=== Begin Enclosure ===

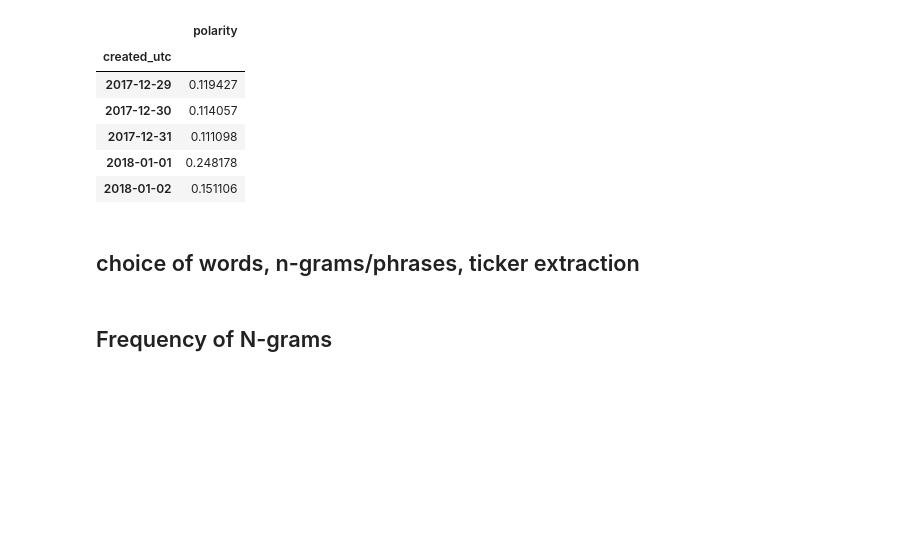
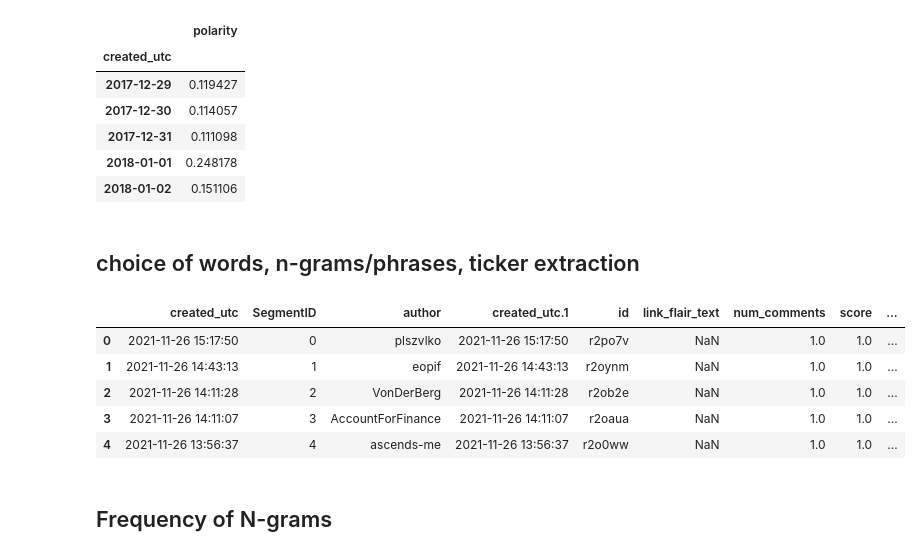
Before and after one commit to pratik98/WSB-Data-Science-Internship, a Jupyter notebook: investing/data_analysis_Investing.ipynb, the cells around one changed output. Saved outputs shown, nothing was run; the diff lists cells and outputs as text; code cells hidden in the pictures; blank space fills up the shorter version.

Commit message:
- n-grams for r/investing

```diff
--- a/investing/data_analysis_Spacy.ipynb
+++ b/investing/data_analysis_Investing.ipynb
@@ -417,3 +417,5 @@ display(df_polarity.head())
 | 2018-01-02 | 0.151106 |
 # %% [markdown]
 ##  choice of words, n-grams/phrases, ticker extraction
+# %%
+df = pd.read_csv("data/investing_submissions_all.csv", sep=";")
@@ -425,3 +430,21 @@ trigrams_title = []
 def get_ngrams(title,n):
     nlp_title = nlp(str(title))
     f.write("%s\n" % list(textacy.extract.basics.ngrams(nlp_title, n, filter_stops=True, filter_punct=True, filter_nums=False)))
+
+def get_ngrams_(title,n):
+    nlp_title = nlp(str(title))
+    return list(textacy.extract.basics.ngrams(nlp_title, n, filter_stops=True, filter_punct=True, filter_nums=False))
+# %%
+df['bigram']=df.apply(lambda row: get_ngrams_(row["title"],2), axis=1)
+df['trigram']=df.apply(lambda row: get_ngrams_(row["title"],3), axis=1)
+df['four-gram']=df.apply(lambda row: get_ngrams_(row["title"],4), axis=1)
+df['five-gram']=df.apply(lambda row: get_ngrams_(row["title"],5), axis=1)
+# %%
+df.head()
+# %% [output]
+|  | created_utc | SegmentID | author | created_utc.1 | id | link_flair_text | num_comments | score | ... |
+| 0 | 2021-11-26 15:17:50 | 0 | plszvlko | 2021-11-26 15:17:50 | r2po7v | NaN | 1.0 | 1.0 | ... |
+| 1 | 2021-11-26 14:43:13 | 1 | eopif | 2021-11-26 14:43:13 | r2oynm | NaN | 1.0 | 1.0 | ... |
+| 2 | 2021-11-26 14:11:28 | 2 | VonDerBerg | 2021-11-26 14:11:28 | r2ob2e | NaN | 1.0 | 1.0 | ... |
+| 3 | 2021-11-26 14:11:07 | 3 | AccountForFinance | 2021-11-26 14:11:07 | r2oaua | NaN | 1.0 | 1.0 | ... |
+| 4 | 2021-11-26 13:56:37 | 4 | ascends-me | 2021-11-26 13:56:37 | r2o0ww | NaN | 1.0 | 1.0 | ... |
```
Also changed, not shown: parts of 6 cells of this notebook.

=== End Enclosure ===

Once the pictures have been removed, reproduce each line of the material above exactly.

**Solved exercise**
Before and after one commit to pratik98/WSB-Data-Science-Internship, a Jupyter notebook: investing/data_analysis_Investing.ipynb, the cells around one changed output. Saved outputs shown, nothing was run; the diff lists cells and outputs as text; code cells hidden in the pictures; blank space fills up the shorter version.

Commit message:
- n-grams for r/investing

```diff
--- a/investing/data_analysis_Spacy.ipynb
+++ b/investing/data_analysis_Investing.ipynb
@@ -417,3 +417,5 @@ display(df_polarity.head())
 | 2018-01-02 | 0.151106 |
 # %% [markdown]
 ##  choice of words, n-grams/phrases, ticker extraction
+# %%
+df = pd.read_csv("data/investing_submissions_all.csv", sep=";")
@@ -425,3 +430,21 @@ trigrams_title = []
 def get_ngrams(title,n):
     nlp_title = nlp(str(title))
     f.write("%s\n" % list(textacy.extract.basics.ngrams(nlp_title, n, filter_stops=True, filter_punct=True, filter_nums=False)))
+
+def get_ngrams_(title,n):
+    nlp_title = nlp(str(title))
+    return list(textacy.extract.basics.ngrams(nlp_title, n, filter_stops=True, filter_punct=True, filter_nums=False))
+# %%
+df['bigram']=df.apply(lambda row: get_ngrams_(row["title"],2), axis=1)
+df['trigram']=df.apply(lambda row: get_ngrams_(row["title"],3), axis=1)
+df['four-gram']=df.apply(lambda row: get_ngrams_(row["title"],4), axis=1)
+df['five-gram']=df.apply(lambda row: get_ngrams_(row["title"],5), axis=1)
+# %%
+df.head()
+# %% [output]
+|  | created_utc | SegmentID | author | created_utc.1 | id | link_flair_text | num_comments | score | ... |
+| 0 | 2021-11-26 15:17:50 | 0 | plszvlko | 2021-11-26 15:17:50 | r2po7v | NaN | 1.0 | 1.0 | ... |
+| 1 | 2021-11-26 14:43:13 | 1 | eopif | 2021-11-26 14:43:13 | r2oynm | NaN | 1.0 | 1.0 | ... |
+| 2 | 2021-11-26 14:11:28 | 2 | VonDerBerg | 2021-11-26 14:11:28 | r2ob2e | NaN | 1.0 | 1.0 | ... |
+| 3 | 2021-11-26 14:11:07 | 3 | AccountForFinance | 2021-11-26 14:11:07 | r2oaua | NaN | 1.0 | 1.0 | ... |
+| 4 | 2021-11-26 13:56:37 | 4 | ascends-me | 2021-11-26 13:56:37 | r2o0ww | NaN | 1.0 | 1.0 | ... |
```
Also changed, not shown: parts of 6 cells of this notebook.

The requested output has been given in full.